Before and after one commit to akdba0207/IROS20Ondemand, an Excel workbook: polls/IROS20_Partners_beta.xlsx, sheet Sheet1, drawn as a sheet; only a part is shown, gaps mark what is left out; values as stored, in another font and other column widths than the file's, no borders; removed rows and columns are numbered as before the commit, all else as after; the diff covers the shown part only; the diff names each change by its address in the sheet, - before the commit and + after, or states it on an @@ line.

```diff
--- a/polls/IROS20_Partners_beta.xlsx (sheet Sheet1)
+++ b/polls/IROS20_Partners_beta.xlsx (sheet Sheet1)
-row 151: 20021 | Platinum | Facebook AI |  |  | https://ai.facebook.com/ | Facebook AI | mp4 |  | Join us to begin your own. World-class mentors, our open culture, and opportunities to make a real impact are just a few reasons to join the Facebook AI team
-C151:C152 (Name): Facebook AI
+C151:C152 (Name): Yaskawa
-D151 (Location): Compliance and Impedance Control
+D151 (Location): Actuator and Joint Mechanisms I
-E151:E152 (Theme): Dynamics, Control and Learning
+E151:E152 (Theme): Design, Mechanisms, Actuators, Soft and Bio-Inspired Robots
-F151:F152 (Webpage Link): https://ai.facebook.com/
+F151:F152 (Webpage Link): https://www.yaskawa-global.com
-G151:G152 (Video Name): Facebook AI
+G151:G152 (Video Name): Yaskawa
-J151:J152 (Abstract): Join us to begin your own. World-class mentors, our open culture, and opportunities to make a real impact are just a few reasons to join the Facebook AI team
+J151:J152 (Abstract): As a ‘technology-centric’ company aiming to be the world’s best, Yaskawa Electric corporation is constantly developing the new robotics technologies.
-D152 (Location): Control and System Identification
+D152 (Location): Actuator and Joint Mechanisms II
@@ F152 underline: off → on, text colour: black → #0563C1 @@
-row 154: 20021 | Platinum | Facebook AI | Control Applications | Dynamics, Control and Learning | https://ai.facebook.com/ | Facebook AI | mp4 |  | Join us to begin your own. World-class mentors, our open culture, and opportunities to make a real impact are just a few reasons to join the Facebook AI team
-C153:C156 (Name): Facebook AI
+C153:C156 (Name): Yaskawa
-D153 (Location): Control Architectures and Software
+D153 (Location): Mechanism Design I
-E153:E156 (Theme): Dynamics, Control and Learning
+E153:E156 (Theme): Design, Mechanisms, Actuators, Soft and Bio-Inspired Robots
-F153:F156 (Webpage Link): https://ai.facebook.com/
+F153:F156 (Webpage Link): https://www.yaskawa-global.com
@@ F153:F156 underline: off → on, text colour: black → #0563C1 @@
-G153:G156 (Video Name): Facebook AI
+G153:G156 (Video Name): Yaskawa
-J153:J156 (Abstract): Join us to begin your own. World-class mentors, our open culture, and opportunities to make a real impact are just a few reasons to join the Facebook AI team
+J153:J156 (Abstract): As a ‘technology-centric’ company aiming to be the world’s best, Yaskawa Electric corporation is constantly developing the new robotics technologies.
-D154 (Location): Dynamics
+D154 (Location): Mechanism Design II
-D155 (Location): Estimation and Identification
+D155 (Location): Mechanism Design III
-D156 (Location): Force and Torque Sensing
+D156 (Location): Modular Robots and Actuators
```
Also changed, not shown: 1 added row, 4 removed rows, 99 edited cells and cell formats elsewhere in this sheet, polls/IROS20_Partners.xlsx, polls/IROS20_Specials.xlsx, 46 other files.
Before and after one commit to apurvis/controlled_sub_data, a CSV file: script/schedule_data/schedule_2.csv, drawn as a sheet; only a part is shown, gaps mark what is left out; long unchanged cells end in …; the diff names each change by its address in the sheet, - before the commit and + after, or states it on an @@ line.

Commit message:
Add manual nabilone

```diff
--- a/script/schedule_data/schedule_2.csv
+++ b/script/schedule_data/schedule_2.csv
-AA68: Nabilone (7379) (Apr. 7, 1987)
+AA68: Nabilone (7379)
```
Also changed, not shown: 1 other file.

## Task instructions
Where a line in the records above contains the word "aiming", copy that line.

## Solved problem
+J151:J152 (Abstract): As a ‘technology-centric’ company aiming to be the world’s best, Yaskawa Electric corporation is constantly developing the new robotics technologies.
+J153:J156 (Abstract): As a ‘technology-centric’ company aiming to be the world’s best, Yaskawa Electric corporation is constantly developing the new robotics technologies.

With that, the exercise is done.